Images are to be dropped, and the rest of the data reproduced exactly.

▬▬▬▬▬▬

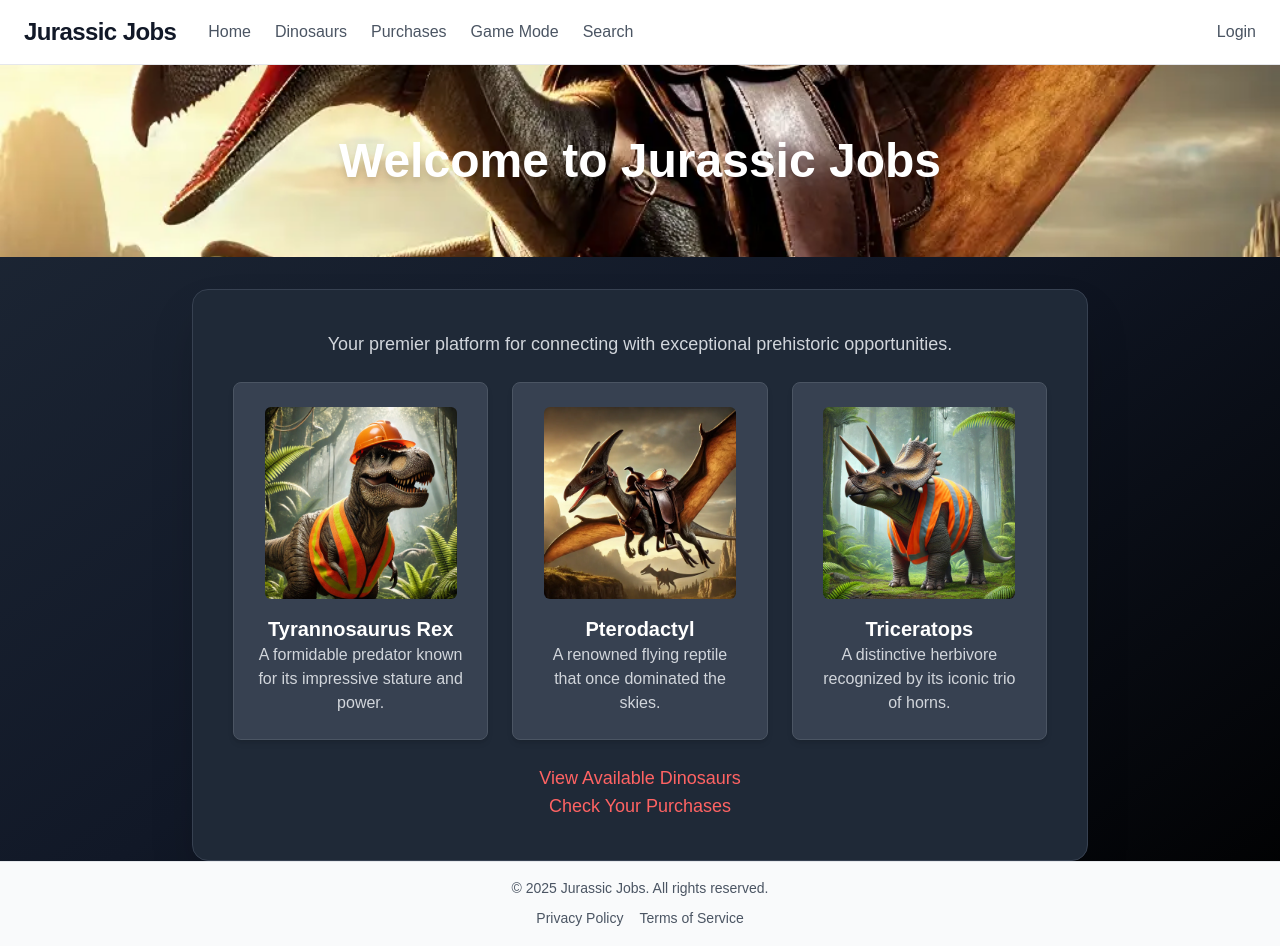
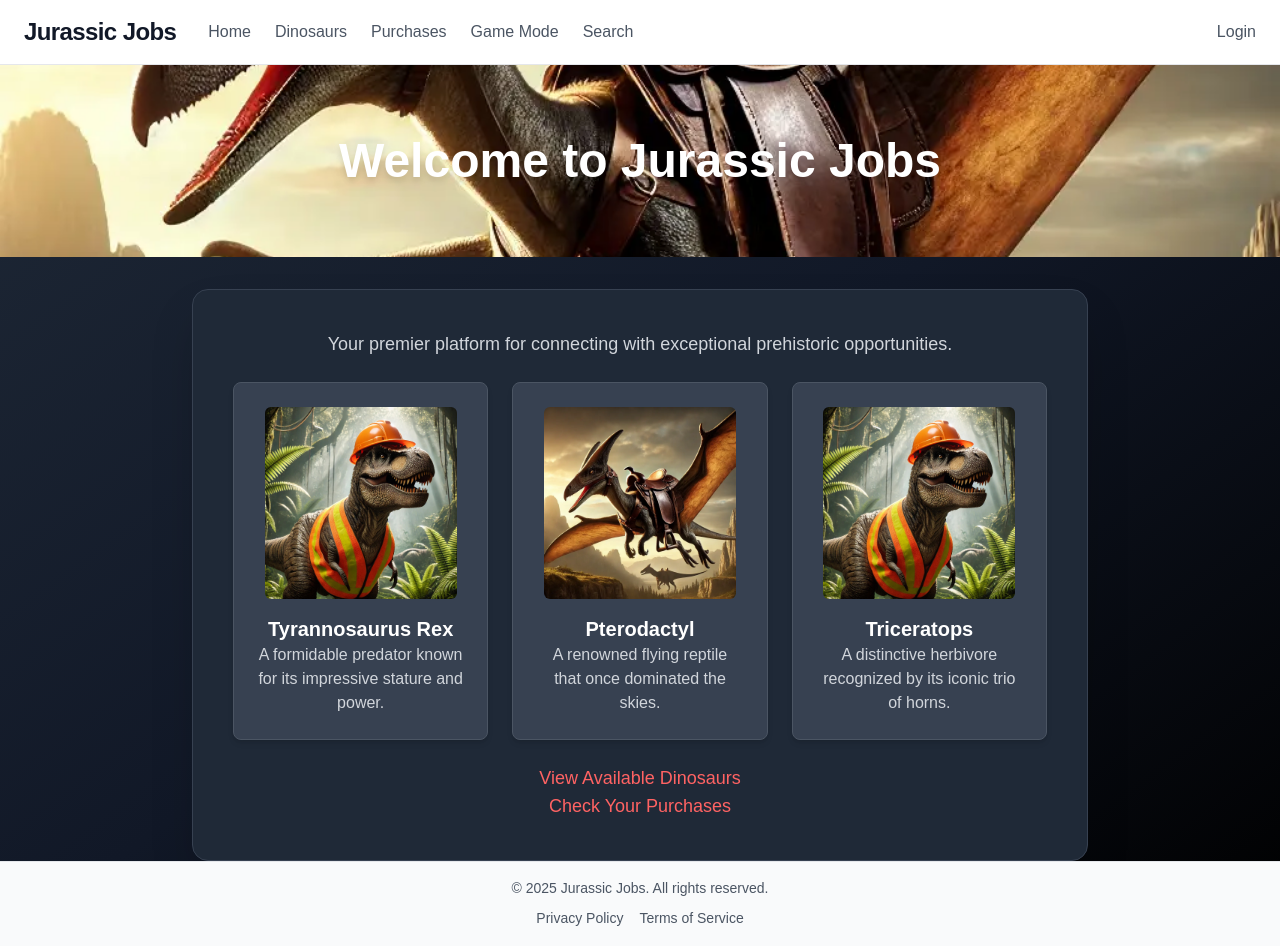
Before and after one commit to bbybee1747/Jurassic_Jobs, a React (Vite) app in the folder client/frontend/: page / in a window 1280 px wide. Built offline with nearby package versions, Linux system fonts and the light colour scheme.

Commit message:
added workflow for github

```diff
--- a/client/frontend/src/pages/Home.tsx
+++ b/client/frontend/src/pages/Home.tsx
@@ -1,6 +1,5 @@
 import Pterodactyle from "../assets/Pterodactyl.webp";
 import tRex from "../assets/t-rex.jpg";
-import triceratops from "../assets/triceratops.jpg";
 
 const HeroBanner = () => {
   return (
@@ -58,7 +57,7 @@ function Home() {
           {/* Dinosaur Card 3 */}
           <div className="bg-gray-700 p-6 border border-gray-600 rounded-lg shadow-md text-center">
             <img
-              src={triceratops}
+              src={tRex}
               alt="Triceratops"
               className="w-48 h-48 mx-auto rounded-md mb-4"
             />
```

▬▬▬▬▬▬

Your response:
Before and after one commit to bbybee1747/Jurassic_Jobs, a React (Vite) app in the folder client/frontend/: page / in a window 1280 px wide. Built offline with nearby package versions, Linux system fonts and the light colour scheme.

Commit message:
added workflow for github

```diff
--- a/client/frontend/src/pages/Home.tsx
+++ b/client/frontend/src/pages/Home.tsx
@@ -1,6 +1,5 @@
 import Pterodactyle from "../assets/Pterodactyl.webp";
 import tRex from "../assets/t-rex.jpg";
-import triceratops from "../assets/triceratops.jpg";
 
 const HeroBanner = () => {
   return (
@@ -58,7 +57,7 @@ function Home() {
           {/* Dinosaur Card 3 */}
           <div className="bg-gray-700 p-6 border border-gray-600 rounded-lg shadow-md text-center">
             <img
-              src={triceratops}
+              src={tRex}
               alt="Triceratops"
               className="w-48 h-48 mx-auto rounded-md mb-4"
             />
```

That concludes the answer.